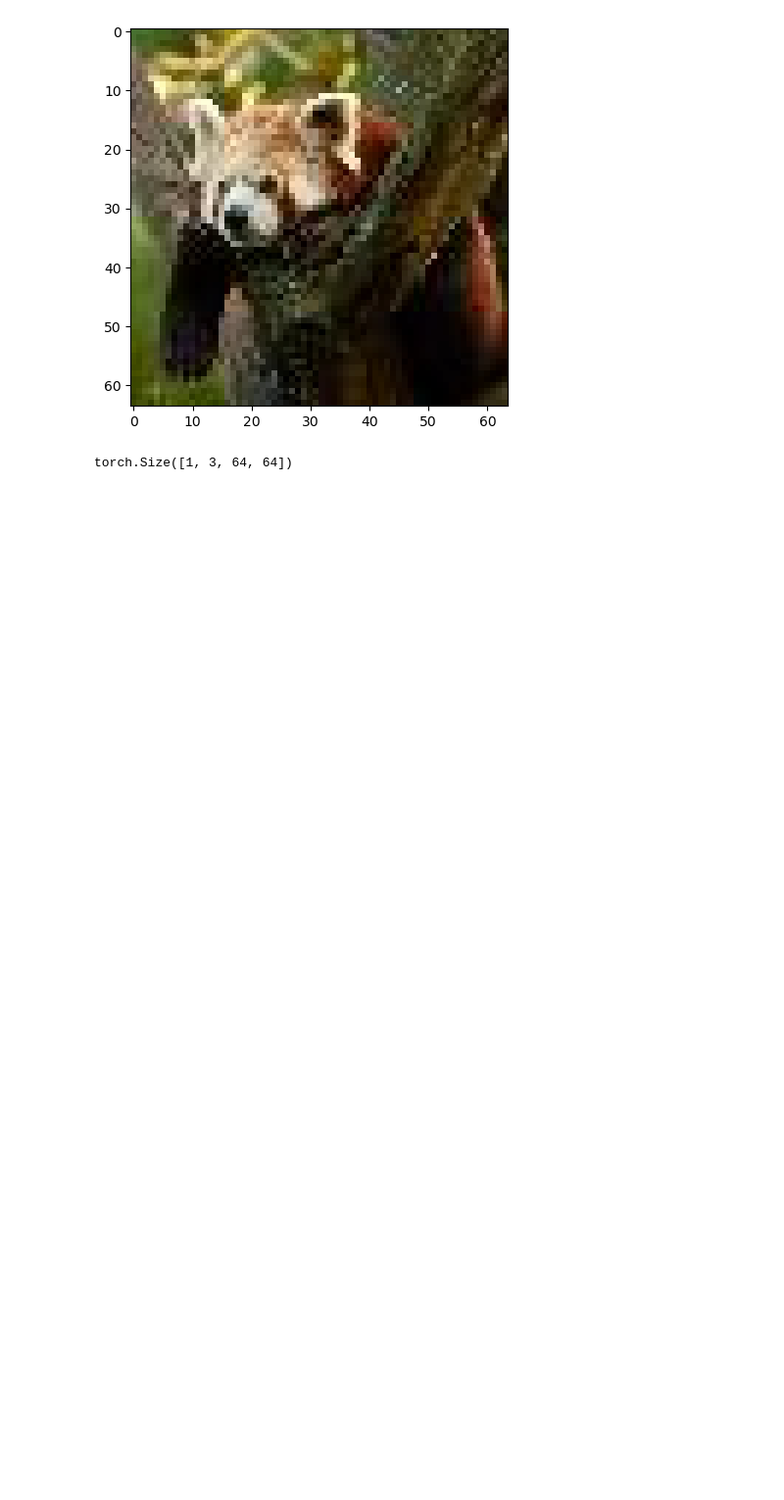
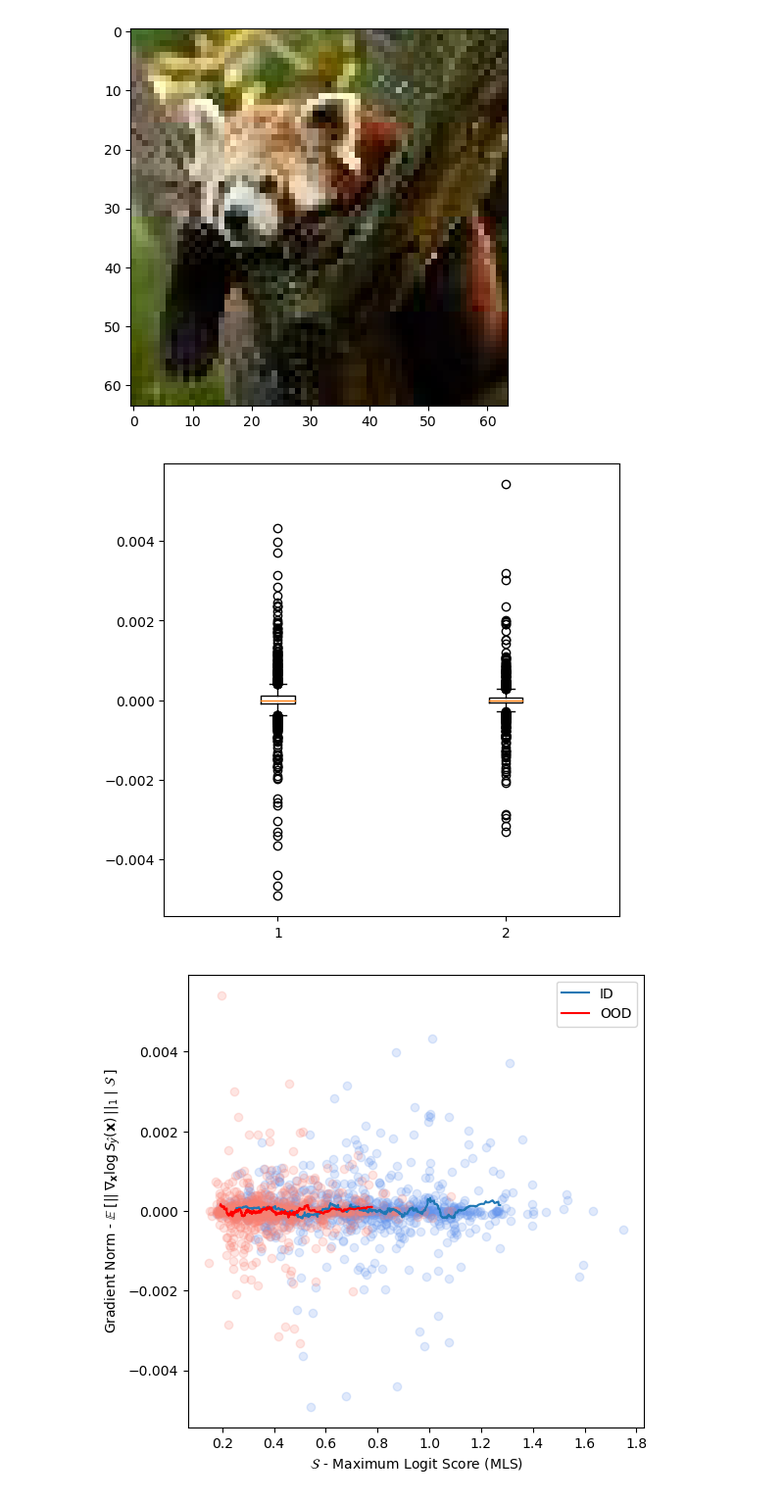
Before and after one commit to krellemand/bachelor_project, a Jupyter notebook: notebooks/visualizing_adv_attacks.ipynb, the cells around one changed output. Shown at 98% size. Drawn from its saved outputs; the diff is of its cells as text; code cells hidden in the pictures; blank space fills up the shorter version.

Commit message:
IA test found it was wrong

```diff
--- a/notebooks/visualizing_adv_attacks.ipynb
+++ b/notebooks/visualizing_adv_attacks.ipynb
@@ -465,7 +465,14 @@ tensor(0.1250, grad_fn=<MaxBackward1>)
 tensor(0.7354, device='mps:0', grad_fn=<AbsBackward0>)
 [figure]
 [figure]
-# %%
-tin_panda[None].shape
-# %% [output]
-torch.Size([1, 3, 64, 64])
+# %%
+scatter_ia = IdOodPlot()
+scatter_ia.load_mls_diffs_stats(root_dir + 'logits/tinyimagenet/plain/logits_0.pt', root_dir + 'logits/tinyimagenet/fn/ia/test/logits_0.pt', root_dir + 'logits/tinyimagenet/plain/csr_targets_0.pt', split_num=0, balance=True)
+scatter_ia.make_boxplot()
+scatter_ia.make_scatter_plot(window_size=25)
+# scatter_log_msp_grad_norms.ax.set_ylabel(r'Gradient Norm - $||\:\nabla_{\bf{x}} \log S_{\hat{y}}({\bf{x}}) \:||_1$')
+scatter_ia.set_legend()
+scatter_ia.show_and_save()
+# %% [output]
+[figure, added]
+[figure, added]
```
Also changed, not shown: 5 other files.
:::
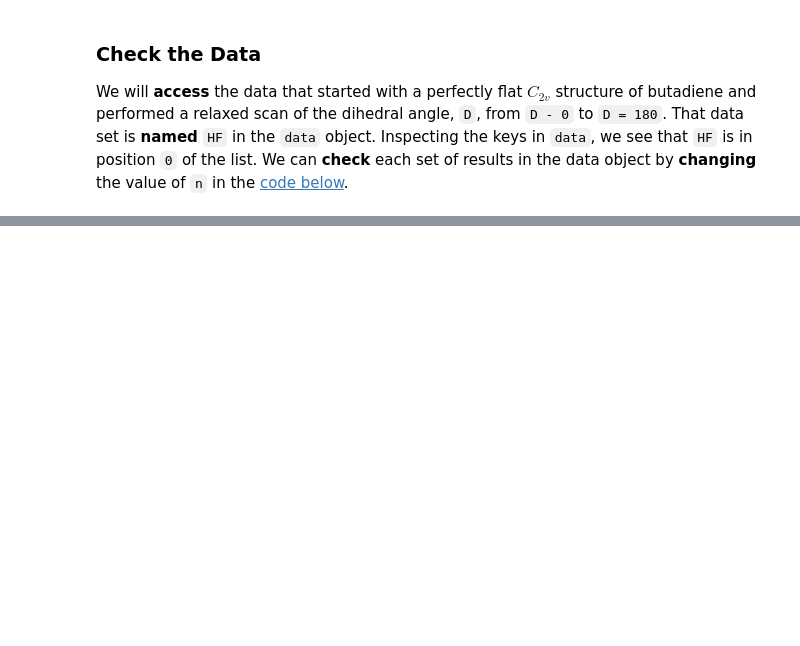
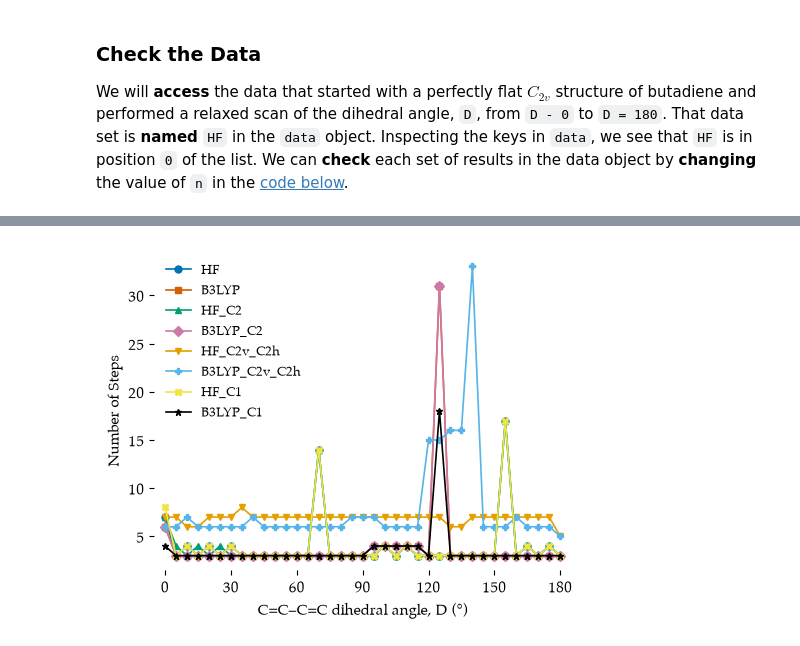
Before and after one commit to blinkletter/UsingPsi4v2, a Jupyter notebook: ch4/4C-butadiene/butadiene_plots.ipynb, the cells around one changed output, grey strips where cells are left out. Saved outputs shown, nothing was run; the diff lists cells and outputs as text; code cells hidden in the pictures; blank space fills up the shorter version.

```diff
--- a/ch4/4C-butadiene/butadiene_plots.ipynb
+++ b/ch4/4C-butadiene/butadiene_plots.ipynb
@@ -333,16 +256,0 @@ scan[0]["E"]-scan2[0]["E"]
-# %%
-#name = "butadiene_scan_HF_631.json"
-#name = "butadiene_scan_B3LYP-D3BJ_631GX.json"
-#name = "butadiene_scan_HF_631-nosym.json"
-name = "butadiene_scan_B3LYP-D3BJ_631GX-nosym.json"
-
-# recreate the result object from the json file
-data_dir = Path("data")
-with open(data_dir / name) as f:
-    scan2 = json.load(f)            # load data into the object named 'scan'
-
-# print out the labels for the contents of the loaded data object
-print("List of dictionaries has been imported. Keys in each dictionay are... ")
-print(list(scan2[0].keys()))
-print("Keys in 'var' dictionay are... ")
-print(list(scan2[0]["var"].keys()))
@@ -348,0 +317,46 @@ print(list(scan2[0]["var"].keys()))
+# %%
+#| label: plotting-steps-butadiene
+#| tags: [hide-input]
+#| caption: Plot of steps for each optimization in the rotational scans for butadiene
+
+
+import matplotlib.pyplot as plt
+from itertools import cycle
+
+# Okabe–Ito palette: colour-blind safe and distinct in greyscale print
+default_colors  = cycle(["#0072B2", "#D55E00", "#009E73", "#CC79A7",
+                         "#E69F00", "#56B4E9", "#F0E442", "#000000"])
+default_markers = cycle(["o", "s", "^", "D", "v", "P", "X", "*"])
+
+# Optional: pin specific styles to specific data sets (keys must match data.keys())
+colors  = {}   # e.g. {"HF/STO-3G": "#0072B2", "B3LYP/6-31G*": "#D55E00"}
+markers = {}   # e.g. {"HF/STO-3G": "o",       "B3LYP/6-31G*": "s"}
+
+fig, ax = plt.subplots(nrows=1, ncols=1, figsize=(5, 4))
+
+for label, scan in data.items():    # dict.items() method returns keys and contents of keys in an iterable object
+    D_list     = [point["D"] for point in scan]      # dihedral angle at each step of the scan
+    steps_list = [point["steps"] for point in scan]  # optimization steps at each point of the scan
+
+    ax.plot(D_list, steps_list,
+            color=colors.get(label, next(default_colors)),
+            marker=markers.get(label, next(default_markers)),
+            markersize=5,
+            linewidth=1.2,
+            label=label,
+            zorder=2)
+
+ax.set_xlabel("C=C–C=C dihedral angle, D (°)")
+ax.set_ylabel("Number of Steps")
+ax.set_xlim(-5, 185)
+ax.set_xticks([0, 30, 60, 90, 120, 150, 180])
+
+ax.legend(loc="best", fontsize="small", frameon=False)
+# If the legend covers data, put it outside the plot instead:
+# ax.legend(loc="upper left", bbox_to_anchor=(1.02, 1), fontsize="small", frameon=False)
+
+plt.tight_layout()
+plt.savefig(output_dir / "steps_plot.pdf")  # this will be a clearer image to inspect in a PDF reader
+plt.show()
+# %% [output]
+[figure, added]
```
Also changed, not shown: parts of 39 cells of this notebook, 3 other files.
:::
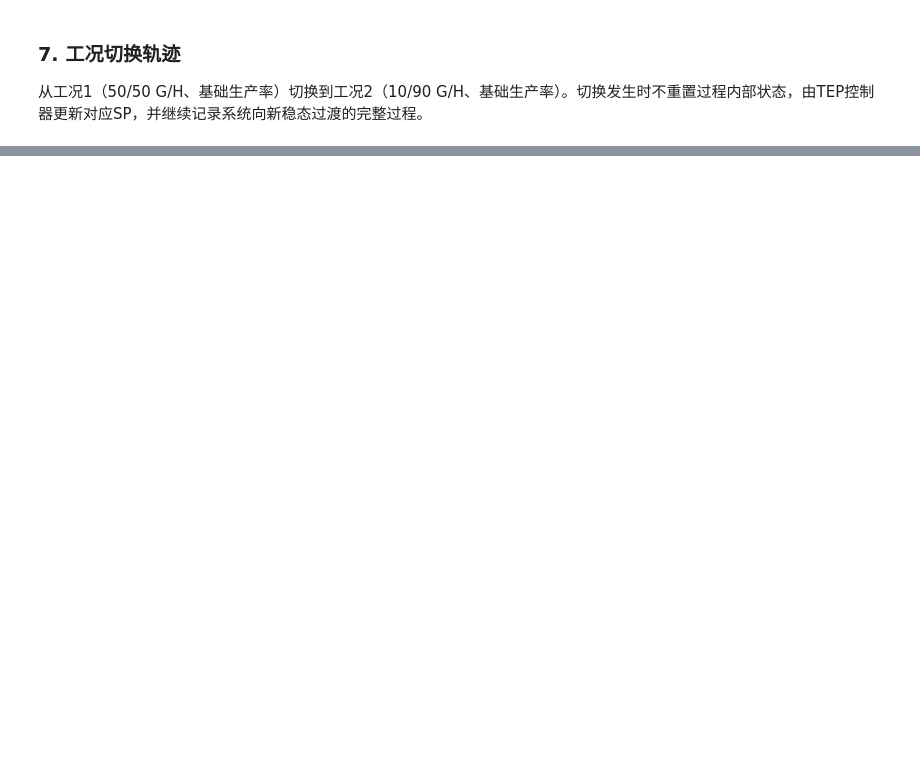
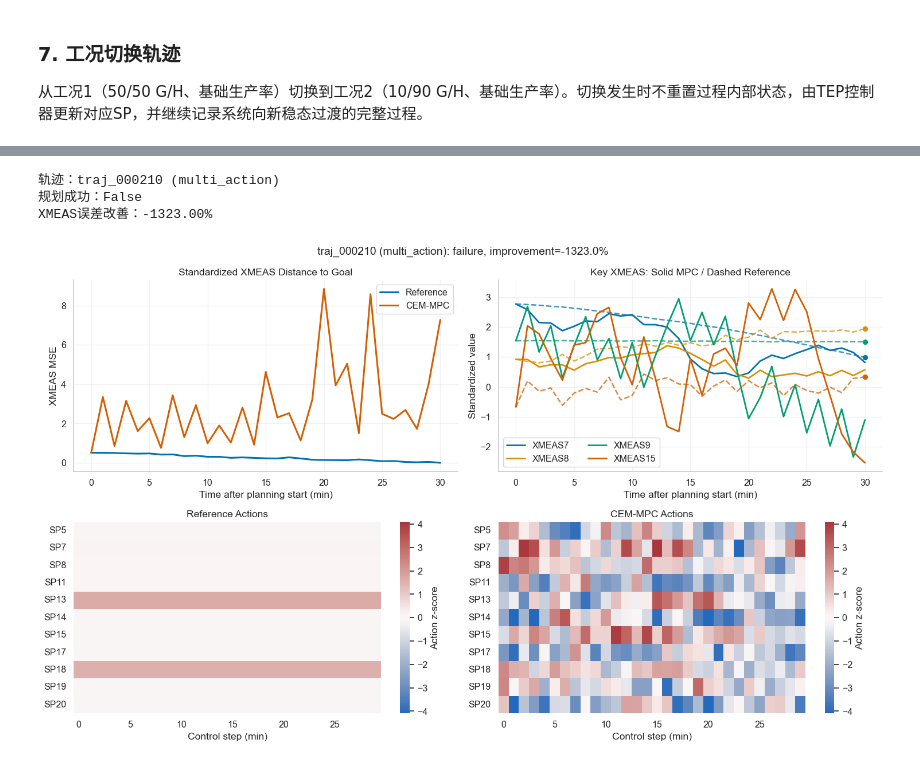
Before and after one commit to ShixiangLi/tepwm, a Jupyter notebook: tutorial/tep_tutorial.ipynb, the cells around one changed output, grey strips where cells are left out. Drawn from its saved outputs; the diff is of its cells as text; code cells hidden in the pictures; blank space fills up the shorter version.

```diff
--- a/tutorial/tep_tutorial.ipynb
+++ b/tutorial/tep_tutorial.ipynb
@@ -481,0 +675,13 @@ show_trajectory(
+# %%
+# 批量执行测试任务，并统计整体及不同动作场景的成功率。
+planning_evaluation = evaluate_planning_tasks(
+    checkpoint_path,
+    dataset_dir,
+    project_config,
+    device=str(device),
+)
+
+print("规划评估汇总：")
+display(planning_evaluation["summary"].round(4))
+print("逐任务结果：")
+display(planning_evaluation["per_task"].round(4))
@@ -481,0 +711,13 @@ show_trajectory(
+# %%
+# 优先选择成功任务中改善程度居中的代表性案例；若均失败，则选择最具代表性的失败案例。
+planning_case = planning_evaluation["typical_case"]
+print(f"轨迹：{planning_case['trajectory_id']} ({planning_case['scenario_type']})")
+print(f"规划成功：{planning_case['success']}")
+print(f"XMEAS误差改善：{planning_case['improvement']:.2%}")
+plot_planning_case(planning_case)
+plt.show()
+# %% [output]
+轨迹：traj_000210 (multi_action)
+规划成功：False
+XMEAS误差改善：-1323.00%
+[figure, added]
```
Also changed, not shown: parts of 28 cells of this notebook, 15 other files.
:::
A complete answer gives every line of the data that includes "print".

** RESPONSE AREA **
-# print out the labels for the contents of the loaded data object
-print("List of dictionaries has been imported. Keys in each dictionay are... ")
-print(list(scan2[0].keys()))
-print("Keys in 'var' dictionay are... ")
-print(list(scan2[0]["var"].keys()))
@@ -348,0 +317,46 @@ print(list(scan2[0]["var"].keys()))
+# Okabe–Ito palette: colour-blind safe and distinct in greyscale print
+print("规划评估汇总：")
+print("逐任务结果：")
+print(f"轨迹：{planning_case['trajectory_id']} ({planning_case['scenario_type']})")
+print(f"规划成功：{planning_case['success']}")
+print(f"XMEAS误差改善：{planning_case['improvement']:.2%}")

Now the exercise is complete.